Once you get past this exceedingly challenging wall of historical detail, the film opens into a powerful drama of a family dealing, forty-five years after war’s end (the film takes place in 1990), with having its wounds reopened, as it becomes the story of a girl who made her way across the Baltic first to Denmark and finally to Norway in search of her mother. The mother, Åse Evensen, now a great-grandmother, is played by Liv Ullmann. Watching her face throughout is one of the reasons one goes to the cinema.
She is not the main character, though. That role is the character of her daughter, Kristine, who we eventually discover has been working as a Stasi agent, played by Juliane Köhler (Aimée & Jaguar, Nowhere in Africa – she also played the role of Eva Braun in Downfall). Also in this superb cast are the German action film hero Ken Duken (Max Manus, Inglorious Basterds) and Rainer Bock (White Ribbon, War Horse, Inglorious Basterds) and Norwegian actress Julia Bache-Wiig (A Somewhat Gentle Man, Max Manus), and one of Norway’s top-ranked actors, Sven Nordin (Elling).

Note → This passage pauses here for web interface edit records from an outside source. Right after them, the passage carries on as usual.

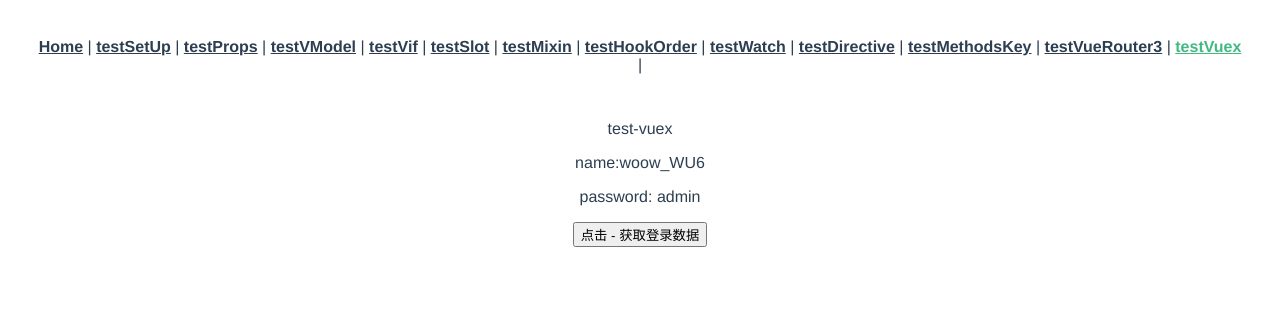
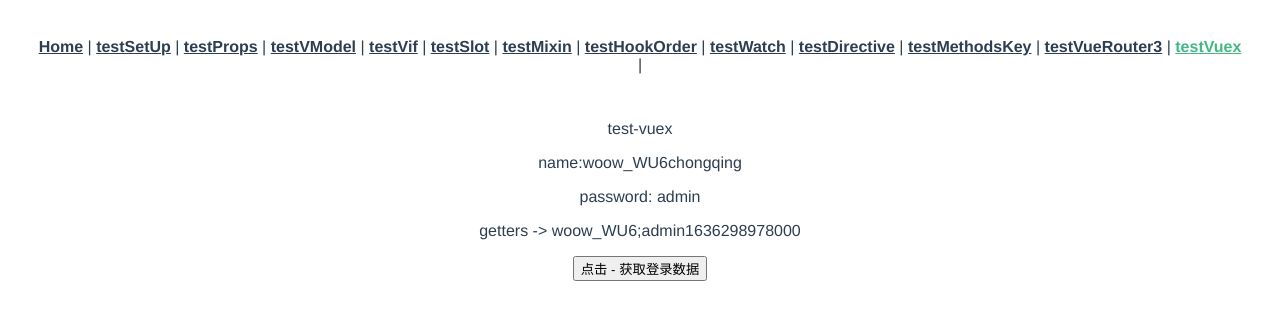
Before and after one commit to woow-wu7/7-vue3-admin-ts, a Vue app: page /#/testVuex in a window 1280 px wide. Shown: the top 320 px of the page. Built offline with nearby package versions, Linux system fonts and the light colour scheme.

Commit message:
feat: getters.

```diff
--- a/src/store/modules/homeModule.ts
+++ b/src/store/modules/homeModule.ts
@@ -4,7 +4,16 @@ const HomeModule = {
     return {
       name: "woow_WU6",
       password: "admin",
+      time: +new Date()
     };
+  },
+  getters: {
+    getTime(state: any) {
+      return state.time
+    },
+    getUserMessage(state: any, getters: any) {
+      return state.name + ';' + state.password + getters.getTime
+    }
   },
   mutations: {
     setMessage(state: any, data: any) {
--- a/src/views/TestVuex.vue
+++ b/src/views/TestVuex.vue
@@ -2,23 +2,50 @@
   <p>test-vuex</p>
   <p>name:{{ name }}</p>
   <p>password: {{ password }}</p>
-
+  <p>getters -> {{getUserMessage}}</p>
   <button @click="getData">点击 - 获取登录数据</button>
 </template>
 
 <script>
-import { mapActions, mapState } from "vuex";
+import { mapActions, mapGetters, mapState } from "vuex";
 
 export default {
+  mounted() {
+    console.log(`this.$store.state.HomeModule`, this.$store.state.HomeModule);
+  },
+  data() {
+    return {
+      country: "chongqing",
+    };
+  },
   computed: {
-    ...mapState("HomeModule", ["name", "password"]),
+    // 1
+    // 字符串
+    // ...mapState("HomeModule", ["name", "password"]),
+    // 2
+    // 对象
+    // ...mapState("HomeModule", {
+    //   name: state => state.name + 'xx',
+    //   password: state => state.password
+    // }),
+    // 3
+    // 对象，方法非箭头函数时，使用this
+    ...mapState("HomeModule", {
+      name(state) {
+        return state.name + this.country;
+      },
+      password: (state) => state.password,
+    }),
+    ...mapGetters('HomeModule', {
+      getUserMessage: 'getUserMessage'
+    })
   },
   methods: {
-    ...mapActions("HomeModule", ['getUser']),
+    ...mapActions("HomeModule", ["getUser"]),
     getData() {
-      this.getUser(10)
-    }
-  }
+      this.getUser(10);
+    },
+  },
 };
 </script>
 
```
Also changed, not shown: 1 other file (tests, documents, lock files or other folders).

We have to choose between condemning Kristine for her deception and sympathizing with her for her growing sense of moral responsibility for it.
The clear villain of the story is the GDR. They are no more, and cannot defend themselves, and no doubt that’s just the way everybody involved wants it. What’s to defend of a country who might have exposed the Nazi crimes in its past, but manipulated them to its advantage, instead?
After taking perhaps three-fourths of the movie or more to set this all up, when the full complexity and the moral challenge of the daughter’s character are brought to the surface, the last half hour becomes a thriller. I won’t spoil the ending, except to say you are brought back in a big way to the cause on which the plot is based. So much of war’s injustice involves the shame of victims for just being victims. Like the “comfort women” of Asia, to use the word preferred by the brutalizers (because it is also the word used by the media), pressed into prostitution by the occupying Japanese army, the “love children” of soldiers and women in countries they occupy, as well as the women themselves, are still climbing out of the shame. With Nazi war criminals in their 90s, we feel a statute of limitations is nothing more than a further injustice, so we keep after these criminals till their dying day.
The women (also now in their 80s and 90s) and children of occupied nations torn from each other and forced to live a lifetime of shame are no less worthy of our dogged efforts to put right a wartime wrong. Such, at least, is the message of Zwei Leben.
The film was highly acclaimed in Germany, where it opened last September. It has been nominated as Germany’s candidate for Best Foreign Film at the upcoming Oscars. According to Maas, who was present at last night’s showing, it was less well received in Norway. When asked why this is, the filmmaker could only speculate. One Norwegian complained that he portrayed them as more vulnerable to espionage than they actually were. That may have something to do with it. And it would come as no surprise if the shame of so many Norwegian women still lingers. Audiences were sparse, compared to audiences in Germany. Which leads me to speculate that the shame associated with being part of an invader nation doesn’t rise to the level of shame associated with being part of a nation that is invaded.
When the movie comes to a close you are hard put to identify its genre. It is a psychological drama, and a thriller. It’s part action film, part didactic historical documentary, part courtroom drama. And in the end, it’s a human drama about the yearning for family, love and security at all costs. One that leaves you wondering whether it’s a cost you yourself would be willing to bear.